Please restate the entries verbatim. The copy should hold no pictures.
Data for the task: Begin
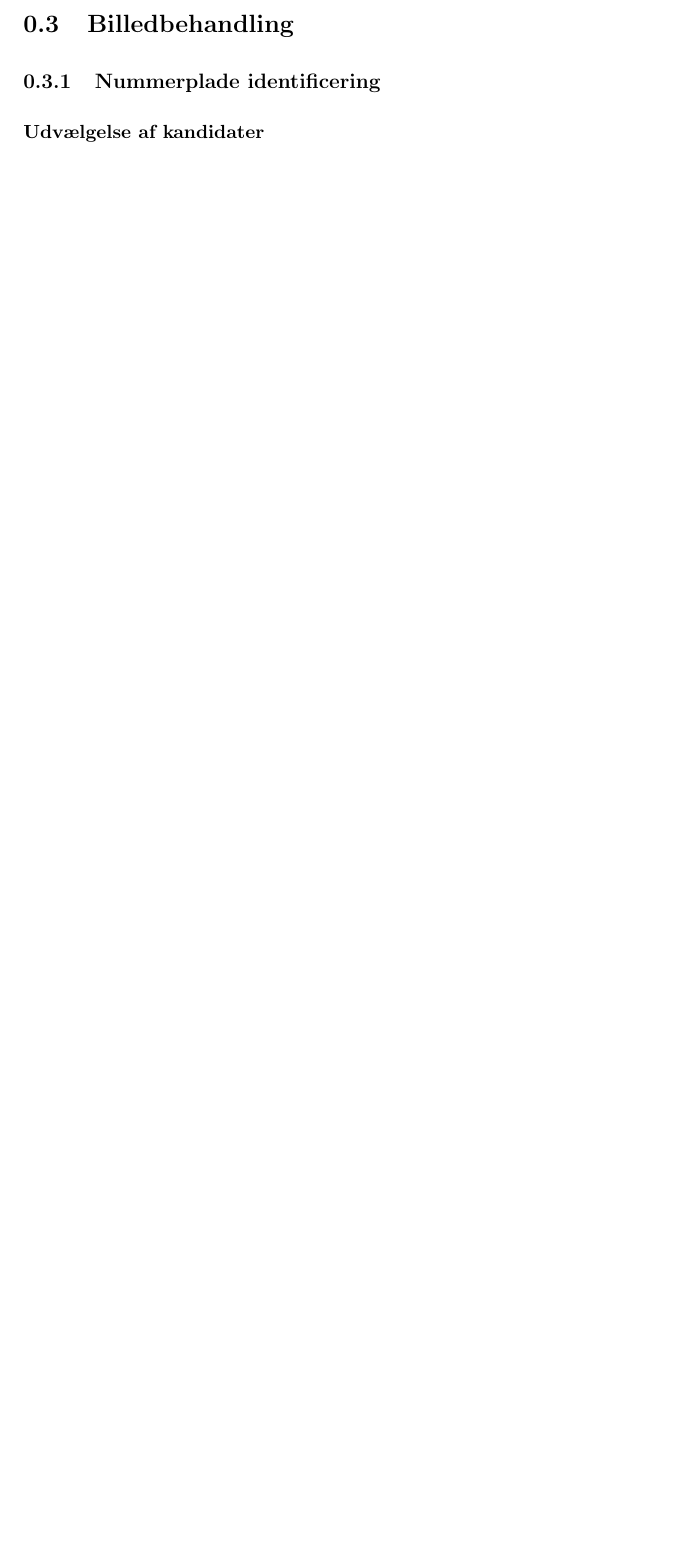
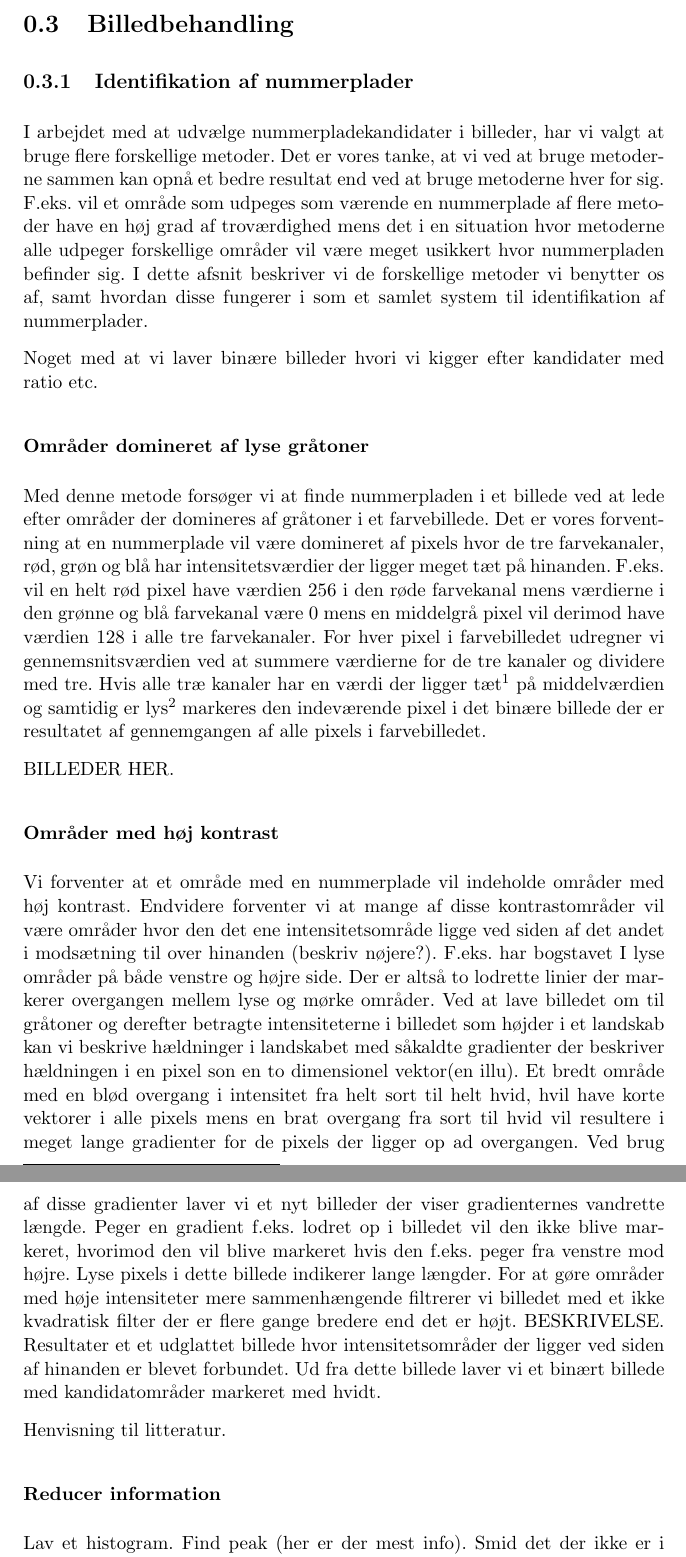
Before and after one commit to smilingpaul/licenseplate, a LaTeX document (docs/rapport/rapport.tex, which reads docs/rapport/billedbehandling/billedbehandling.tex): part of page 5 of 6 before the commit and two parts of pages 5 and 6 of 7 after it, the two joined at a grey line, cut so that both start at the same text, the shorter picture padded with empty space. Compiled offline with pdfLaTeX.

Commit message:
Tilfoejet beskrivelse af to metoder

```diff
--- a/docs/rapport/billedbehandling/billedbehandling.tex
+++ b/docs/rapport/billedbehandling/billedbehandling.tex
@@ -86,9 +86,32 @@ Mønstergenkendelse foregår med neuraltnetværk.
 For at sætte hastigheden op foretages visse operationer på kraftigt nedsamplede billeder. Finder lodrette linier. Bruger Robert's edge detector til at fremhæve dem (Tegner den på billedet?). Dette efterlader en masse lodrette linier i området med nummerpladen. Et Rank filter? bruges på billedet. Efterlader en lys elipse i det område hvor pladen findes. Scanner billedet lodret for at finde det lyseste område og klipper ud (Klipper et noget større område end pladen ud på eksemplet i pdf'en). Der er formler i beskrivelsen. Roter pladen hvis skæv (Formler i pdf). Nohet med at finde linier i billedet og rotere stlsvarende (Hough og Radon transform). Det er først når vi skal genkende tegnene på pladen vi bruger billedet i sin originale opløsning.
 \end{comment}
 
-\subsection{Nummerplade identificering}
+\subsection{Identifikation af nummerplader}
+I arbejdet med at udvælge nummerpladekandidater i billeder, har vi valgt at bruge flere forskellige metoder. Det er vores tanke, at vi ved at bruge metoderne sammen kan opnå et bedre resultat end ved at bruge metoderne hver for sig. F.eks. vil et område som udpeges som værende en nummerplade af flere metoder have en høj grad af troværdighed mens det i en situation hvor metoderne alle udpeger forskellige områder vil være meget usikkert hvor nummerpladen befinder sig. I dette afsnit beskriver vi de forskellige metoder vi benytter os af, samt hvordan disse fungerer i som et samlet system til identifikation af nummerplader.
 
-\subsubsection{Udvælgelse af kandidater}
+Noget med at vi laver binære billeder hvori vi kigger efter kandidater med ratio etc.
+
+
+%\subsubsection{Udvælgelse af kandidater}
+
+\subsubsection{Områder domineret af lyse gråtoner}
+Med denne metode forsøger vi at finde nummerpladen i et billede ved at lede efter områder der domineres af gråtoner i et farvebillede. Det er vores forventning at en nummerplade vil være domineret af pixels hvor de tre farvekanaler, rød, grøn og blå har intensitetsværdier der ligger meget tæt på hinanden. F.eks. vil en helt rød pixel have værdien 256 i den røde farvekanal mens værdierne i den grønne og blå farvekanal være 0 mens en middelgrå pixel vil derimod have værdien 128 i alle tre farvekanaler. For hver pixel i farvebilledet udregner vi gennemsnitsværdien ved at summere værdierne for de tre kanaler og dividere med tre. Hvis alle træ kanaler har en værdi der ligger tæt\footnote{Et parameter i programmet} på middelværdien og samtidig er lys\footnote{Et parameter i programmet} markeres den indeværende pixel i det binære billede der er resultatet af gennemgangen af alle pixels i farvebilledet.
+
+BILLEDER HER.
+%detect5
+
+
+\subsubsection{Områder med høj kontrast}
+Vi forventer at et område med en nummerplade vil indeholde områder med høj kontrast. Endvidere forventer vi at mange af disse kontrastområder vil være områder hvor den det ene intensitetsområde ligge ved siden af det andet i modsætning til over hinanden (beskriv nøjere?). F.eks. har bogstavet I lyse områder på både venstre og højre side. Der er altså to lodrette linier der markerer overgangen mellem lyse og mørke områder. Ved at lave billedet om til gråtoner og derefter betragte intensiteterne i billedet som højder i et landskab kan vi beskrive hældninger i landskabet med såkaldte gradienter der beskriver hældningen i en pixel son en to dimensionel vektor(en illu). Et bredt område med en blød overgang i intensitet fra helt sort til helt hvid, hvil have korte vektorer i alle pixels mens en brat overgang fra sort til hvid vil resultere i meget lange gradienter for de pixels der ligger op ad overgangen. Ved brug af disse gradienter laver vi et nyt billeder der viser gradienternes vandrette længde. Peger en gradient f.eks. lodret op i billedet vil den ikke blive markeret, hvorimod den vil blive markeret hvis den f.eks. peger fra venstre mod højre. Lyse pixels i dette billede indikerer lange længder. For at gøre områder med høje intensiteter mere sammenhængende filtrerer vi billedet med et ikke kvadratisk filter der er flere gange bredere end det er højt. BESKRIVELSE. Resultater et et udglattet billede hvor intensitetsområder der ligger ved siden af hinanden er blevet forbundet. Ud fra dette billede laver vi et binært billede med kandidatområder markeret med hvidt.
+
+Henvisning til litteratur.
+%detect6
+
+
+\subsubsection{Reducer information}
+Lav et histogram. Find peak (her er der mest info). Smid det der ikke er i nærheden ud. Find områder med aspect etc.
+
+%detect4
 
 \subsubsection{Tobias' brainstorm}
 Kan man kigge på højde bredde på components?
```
Data for the task: End
Reply to the exercise ->
Before and after one commit to smilingpaul/licenseplate, a LaTeX document (docs/rapport/rapport.tex, which reads docs/rapport/billedbehandling/billedbehandling.tex): part of page 5 of 6 before the commit and two parts of pages 5 and 6 of 7 after it, the two joined at a grey line, cut so that both start at the same text, the shorter picture padded with empty space. Compiled offline with pdfLaTeX.

Commit message:
Tilfoejet beskrivelse af to metoder

```diff
--- a/docs/rapport/billedbehandling/billedbehandling.tex
+++ b/docs/rapport/billedbehandling/billedbehandling.tex
@@ -86,9 +86,32 @@ Mønstergenkendelse foregår med neuraltnetværk.
 For at sætte hastigheden op foretages visse operationer på kraftigt nedsamplede billeder. Finder lodrette linier. Bruger Robert's edge detector til at fremhæve dem (Tegner den på billedet?). Dette efterlader en masse lodrette linier i området med nummerpladen. Et Rank filter? bruges på billedet. Efterlader en lys elipse i det område hvor pladen findes. Scanner billedet lodret for at finde det lyseste område og klipper ud (Klipper et noget større område end pladen ud på eksemplet i pdf'en). Der er formler i beskrivelsen. Roter pladen hvis skæv (Formler i pdf). Nohet med at finde linier i billedet og rotere stlsvarende (Hough og Radon transform). Det er først når vi skal genkende tegnene på pladen vi bruger billedet i sin originale opløsning.
 \end{comment}
 
-\subsection{Nummerplade identificering}
+\subsection{Identifikation af nummerplader}
+I arbejdet med at udvælge nummerpladekandidater i billeder, har vi valgt at bruge flere forskellige metoder. Det er vores tanke, at vi ved at bruge metoderne sammen kan opnå et bedre resultat end ved at bruge metoderne hver for sig. F.eks. vil et område som udpeges som værende en nummerplade af flere metoder have en høj grad af troværdighed mens det i en situation hvor metoderne alle udpeger forskellige områder vil være meget usikkert hvor nummerpladen befinder sig. I dette afsnit beskriver vi de forskellige metoder vi benytter os af, samt hvordan disse fungerer i som et samlet system til identifikation af nummerplader.
 
-\subsubsection{Udvælgelse af kandidater}
+Noget med at vi laver binære billeder hvori vi kigger efter kandidater med ratio etc.
+
+
+%\subsubsection{Udvælgelse af kandidater}
+
+\subsubsection{Områder domineret af lyse gråtoner}
+Med denne metode forsøger vi at finde nummerpladen i et billede ved at lede efter områder der domineres af gråtoner i et farvebillede. Det er vores forventning at en nummerplade vil være domineret af pixels hvor de tre farvekanaler, rød, grøn og blå har intensitetsværdier der ligger meget tæt på hinanden. F.eks. vil en helt rød pixel have værdien 256 i den røde farvekanal mens værdierne i den grønne og blå farvekanal være 0 mens en middelgrå pixel vil derimod have værdien 128 i alle tre farvekanaler. For hver pixel i farvebilledet udregner vi gennemsnitsværdien ved at summere værdierne for de tre kanaler og dividere med tre. Hvis alle træ kanaler har en værdi der ligger tæt\footnote{Et parameter i programmet} på middelværdien og samtidig er lys\footnote{Et parameter i programmet} markeres den indeværende pixel i det binære billede der er resultatet af gennemgangen af alle pixels i farvebilledet.
+
+BILLEDER HER.
+%detect5
+
+
+\subsubsection{Områder med høj kontrast}
+Vi forventer at et område med en nummerplade vil indeholde områder med høj kontrast. Endvidere forventer vi at mange af disse kontrastområder vil være områder hvor den det ene intensitetsområde ligge ved siden af det andet i modsætning til over hinanden (beskriv nøjere?). F.eks. har bogstavet I lyse områder på både venstre og højre side. Der er altså to lodrette linier der markerer overgangen mellem lyse og mørke områder. Ved at lave billedet om til gråtoner og derefter betragte intensiteterne i billedet som højder i et landskab kan vi beskrive hældninger i landskabet med såkaldte gradienter der beskriver hældningen i en pixel son en to dimensionel vektor(en illu). Et bredt område med en blød overgang i intensitet fra helt sort til helt hvid, hvil have korte vektorer i alle pixels mens en brat overgang fra sort til hvid vil resultere i meget lange gradienter for de pixels der ligger op ad overgangen. Ved brug af disse gradienter laver vi et nyt billeder der viser gradienternes vandrette længde. Peger en gradient f.eks. lodret op i billedet vil den ikke blive markeret, hvorimod den vil blive markeret hvis den f.eks. peger fra venstre mod højre. Lyse pixels i dette billede indikerer lange længder. For at gøre områder med høje intensiteter mere sammenhængende filtrerer vi billedet med et ikke kvadratisk filter der er flere gange bredere end det er højt. BESKRIVELSE. Resultater et et udglattet billede hvor intensitetsområder der ligger ved siden af hinanden er blevet forbundet. Ud fra dette billede laver vi et binært billede med kandidatområder markeret med hvidt.
+
+Henvisning til litteratur.
+%detect6
+
+
+\subsubsection{Reducer information}
+Lav et histogram. Find peak (her er der mest info). Smid det der ikke er i nærheden ud. Find områder med aspect etc.
+
+%detect4
 
 \subsubsection{Tobias' brainstorm}
 Kan man kigge på højde bredde på components?
```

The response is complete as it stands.